Taoiseach exempt from ministerial car levy
TAOISEACH Enda Kenny will escape a new charge for the "personal use" of a ministerial car which is set to cost his ministers up to €1,500 annually.
Senior and junior ministers will now have to deduct 10pc from their monthly mileage bills to take account of travel unrelated to government business.
Following a cutback, ministers now use their private cars with civilian drivers for work duties but claim overall monthly mileage rates without distinguishing between personal and private use.
However, Mr Kenny, Tanaiste Eamon Gilmore and Justice Minister Alan Shatter are still provided with a state car and garda drivers for security reasons.
That exemption means all the costs are covered by the garda authorities.
A spokeswoman for Public Expenditure Minister Brendan Howlin said: "It relates to all ministers and ministers of state, excluding the Taoiseach, Tanaiste and the Minister for Justice. They don't make any claims, so there's no reduction."
Previously, all cabinet ministers had a state car and two garda drivers. Since the system was introduced last year, the annual cost has dropped by €4m.
The biggest saving has been in wages -- two civilian drivers can be hired for each minister at an annual cost of €70,000, whereas the cost of two garda drivers would be around €154,000.
And former Taoisigh no longer get state cars.
The gardai have also sold off 17 former ministerial cars this year but their mileage appears to have affected the price -- the total raised was just €44,448.
Under the new measure, which kicks in on September 1, ministers will have to calculate their mileage bill and deduct 10pc from the total.
Public Expenditure Minister Brendan Howlin claimed €12,991 for mileage between May last year and March this year. And it would have cost Education Minister Ruairi Quinn €1,574 out of his claim of €15,745 for the same period.
Mr Quinn was at the centre of controversy earlier this year over his mileage claims to Roundstone in Galway, where he has a holiday home.

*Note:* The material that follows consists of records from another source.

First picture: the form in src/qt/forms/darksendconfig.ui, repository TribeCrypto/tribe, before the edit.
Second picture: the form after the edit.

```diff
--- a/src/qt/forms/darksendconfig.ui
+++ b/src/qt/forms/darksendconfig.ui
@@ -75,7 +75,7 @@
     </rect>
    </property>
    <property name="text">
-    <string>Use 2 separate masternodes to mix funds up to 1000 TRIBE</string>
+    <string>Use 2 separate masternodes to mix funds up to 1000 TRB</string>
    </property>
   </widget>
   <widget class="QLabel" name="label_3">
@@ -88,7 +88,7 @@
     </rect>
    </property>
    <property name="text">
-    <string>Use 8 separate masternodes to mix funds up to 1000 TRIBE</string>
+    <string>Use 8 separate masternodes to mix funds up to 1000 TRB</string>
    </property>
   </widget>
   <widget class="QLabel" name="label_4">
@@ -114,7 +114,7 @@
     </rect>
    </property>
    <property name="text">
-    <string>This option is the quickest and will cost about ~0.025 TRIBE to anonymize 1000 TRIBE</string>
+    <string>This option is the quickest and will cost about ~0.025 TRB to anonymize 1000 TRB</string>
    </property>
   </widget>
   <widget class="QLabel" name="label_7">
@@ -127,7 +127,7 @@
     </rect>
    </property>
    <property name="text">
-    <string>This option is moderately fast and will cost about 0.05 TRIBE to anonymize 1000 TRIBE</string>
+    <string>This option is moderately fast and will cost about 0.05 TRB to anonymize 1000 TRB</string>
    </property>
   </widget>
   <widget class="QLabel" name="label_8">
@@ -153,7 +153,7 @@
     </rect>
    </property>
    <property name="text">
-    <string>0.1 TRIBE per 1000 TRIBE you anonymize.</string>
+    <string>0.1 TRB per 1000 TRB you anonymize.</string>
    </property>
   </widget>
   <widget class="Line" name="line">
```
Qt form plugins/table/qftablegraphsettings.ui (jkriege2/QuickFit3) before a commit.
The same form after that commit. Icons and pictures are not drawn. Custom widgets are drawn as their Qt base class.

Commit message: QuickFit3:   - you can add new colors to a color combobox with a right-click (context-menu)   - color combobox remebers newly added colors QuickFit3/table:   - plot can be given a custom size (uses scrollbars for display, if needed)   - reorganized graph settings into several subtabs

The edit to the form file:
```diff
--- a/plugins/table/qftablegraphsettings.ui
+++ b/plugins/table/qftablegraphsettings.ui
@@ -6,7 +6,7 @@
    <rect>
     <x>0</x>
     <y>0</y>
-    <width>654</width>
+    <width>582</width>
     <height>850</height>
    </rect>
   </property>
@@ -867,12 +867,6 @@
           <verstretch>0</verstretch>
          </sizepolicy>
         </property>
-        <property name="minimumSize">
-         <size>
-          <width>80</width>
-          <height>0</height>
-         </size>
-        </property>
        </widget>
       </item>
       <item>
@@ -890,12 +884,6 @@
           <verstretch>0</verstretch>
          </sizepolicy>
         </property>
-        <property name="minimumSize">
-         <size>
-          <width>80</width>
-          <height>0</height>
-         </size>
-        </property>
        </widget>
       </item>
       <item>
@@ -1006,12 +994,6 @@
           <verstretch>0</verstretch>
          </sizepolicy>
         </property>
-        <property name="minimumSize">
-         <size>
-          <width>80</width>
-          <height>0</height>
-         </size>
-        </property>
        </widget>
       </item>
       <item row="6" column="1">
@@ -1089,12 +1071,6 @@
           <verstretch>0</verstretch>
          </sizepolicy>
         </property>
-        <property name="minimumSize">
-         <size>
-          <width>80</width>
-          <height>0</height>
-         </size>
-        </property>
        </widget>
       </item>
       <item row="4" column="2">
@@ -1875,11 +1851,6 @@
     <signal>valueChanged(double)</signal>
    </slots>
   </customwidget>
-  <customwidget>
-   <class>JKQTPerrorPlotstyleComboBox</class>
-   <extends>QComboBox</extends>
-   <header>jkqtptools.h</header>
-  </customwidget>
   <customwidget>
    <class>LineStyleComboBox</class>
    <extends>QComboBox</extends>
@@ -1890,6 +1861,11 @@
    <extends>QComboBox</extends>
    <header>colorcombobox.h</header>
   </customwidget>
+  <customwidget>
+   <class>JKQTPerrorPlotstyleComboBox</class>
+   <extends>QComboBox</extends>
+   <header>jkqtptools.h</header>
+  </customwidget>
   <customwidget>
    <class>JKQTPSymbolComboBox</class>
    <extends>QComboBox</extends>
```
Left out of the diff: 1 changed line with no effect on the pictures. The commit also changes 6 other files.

However, he insisted that he often had to interrupt his holidays to attend official functions and undertake government business.